It’s no surprise that Konami, the originator of peripheral-based rhythm gaming, is jumping into the fray against “Guitar Hero” and “Rock Band.” What’s unexpected is that the move is being made so late and with such a disappointing entry as “Rock Revolution.”

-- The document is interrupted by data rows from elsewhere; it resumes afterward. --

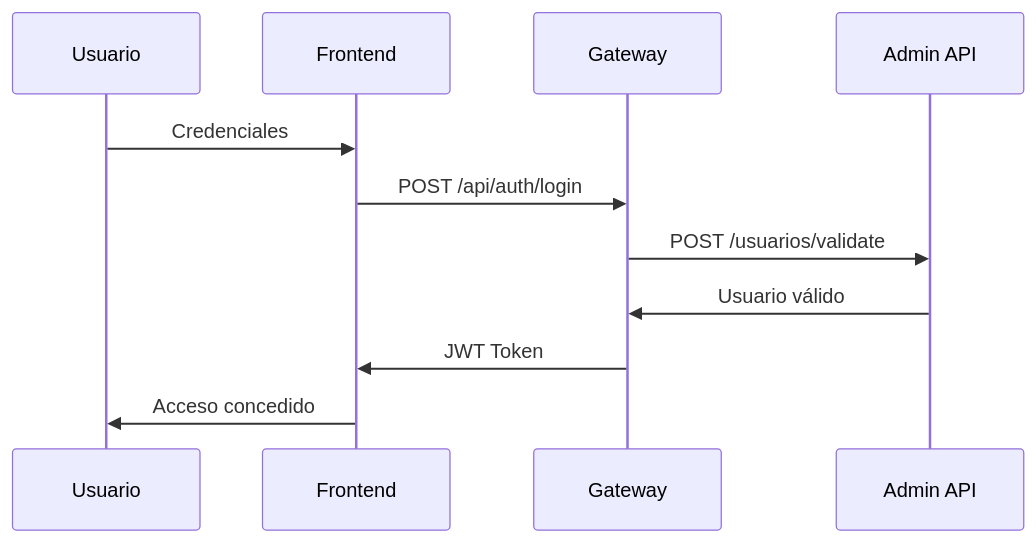
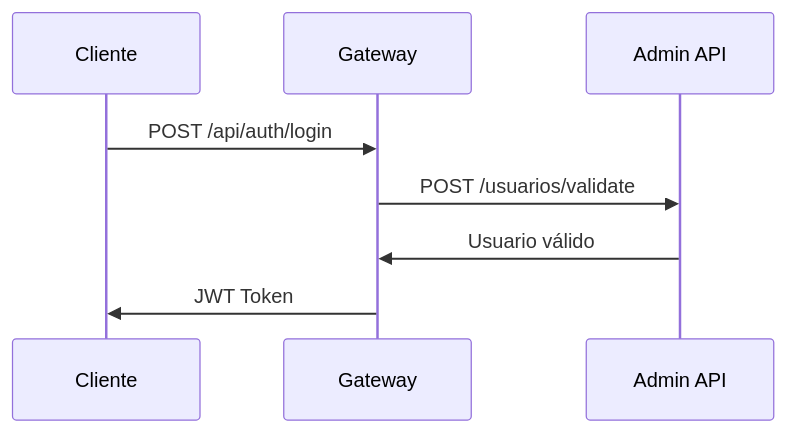
The second of 3 diagrams in README.md (A1EXF6A/hospitalSystem), drawn with Mermaid before and after one commit. The commit also changed other lines of this file, not shown here.

````diff
--- a/README.md
+++ b/README.md
@@ -272,14 +244,11 @@
 ```mermaid
 sequenceDiagram
-    participant U as Usuario
-    participant F as Frontend
+    participant C as Cliente
     participant G as Gateway
     participant A as Admin API
     
-    U->>F: Credenciales
-    F->>G: POST /api/auth/login
+    C->>G: POST /api/auth/login
     G->>A: POST /usuarios/validate
     A->>G: Usuario válido
-    G->>F: JWT Token
-    F->>U: Acceso concedido
+    G->>C: JWT Token
 ```
````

As the originator of peripheral-based rhythm gaming with “Dance Dance Revolution” and its foot-stomping pad, it’s no surprise that Japanese publisher Konami is jumping into the instrumental fray against “Guitar Hero” and “Rock Band.” What’s surprising is that it’s making the move so late and with such a disappointing entry. “Rock Revolution” is overly complex where it should be simple, and soulless where it should be rich — in short, it’s just a pretender, not a contender, and has no chance of overthrowing the kings of the genre.Although “Rock Revolution,” which lacks a singing component, is compatible with instrument peripherals from the two market leaders, its distinguishing feature is an original drum kit (available in November). With six quiet, springy drum pads to “Rock Band’s” four, it looks promising for wannabe Neil Pearts, but the execution is awkward and impractical. The game recommends — and its note layout requires — players to drum with hands crossed for an “authentic drumming experience.” It’s a nice idea for those who want the type of challenging complexity that “Guitar Hero” offers for its instrument. However, the too-small drum pads are difficult to hit, and players are more likely to whack themselves and the pads’ plastic edges more often than they hit the note. While the on-screen interface mimics the scrolling notes used in “Guitar Hero” and “Rock Band,” it has a few tweaks that work poorly. Drum’s foot pedal, indicated by a long bar in “Rock Band,” is signaled here by an oddly-shaped orange note that sits alongside the beats to be played. It’s not visually intuitive and, to make matters worse, the missed note sound cue is rather percussive on its own, making it difficult to tell success from failure. There’s also the bizarre addition of “poison notes” that players have to avoid hitting. They’re placed in completely logical locations for real notes and feel like punishment for those who are getting into the rhythm instead of paying attention to subtle visual clues. This type of stereotypical videogame element completely prevents immersion in the rock-fantasy experience that gives the genre its appeal. Rhythm games live and die by their song lists and “Rock Revolution” fails to distinguish itself here as well. The 41 included tracks range from socially sanctioned “classics” (“Blitzkrieg Bop” again?) to generic top 40 corporate rock (Fall Out Boy, Papa Roach). There isn’t a single major artist not present in other music games that could give “Rock Revolution” a competitive advantage. What’s more, they’re all covers, and while most music games mix those in with master recordings, “Rock Revolution’s” reproductions are only passable at best. The game also is absent any sort of stylistic flair — the selectable characters are generic and the venues feel basic and hollow, meaning the sense of progression from garage-band newbie to rock god just isn’t there. “Rock Revolution’s” one interesting feature is the ability to record and mix one’s own music in a separate “Studio” mode, where players will probably enjoy themselves more than in the main game. It’d be even better if players were able to turn the songs they create into playable levels, as will be possible with a similar feature in the upcoming “Guitar Hero: World Tour,” but inventing music and playing it back is a neat perk. Perhaps not coincidentally, the game’s packaging features the same blue glow and rocker-silhouette motif as “Rock Band.” That makes “Rock Revolution” look like a generic — if not cheap — knockoff, and sadly, that’s exactly what it is.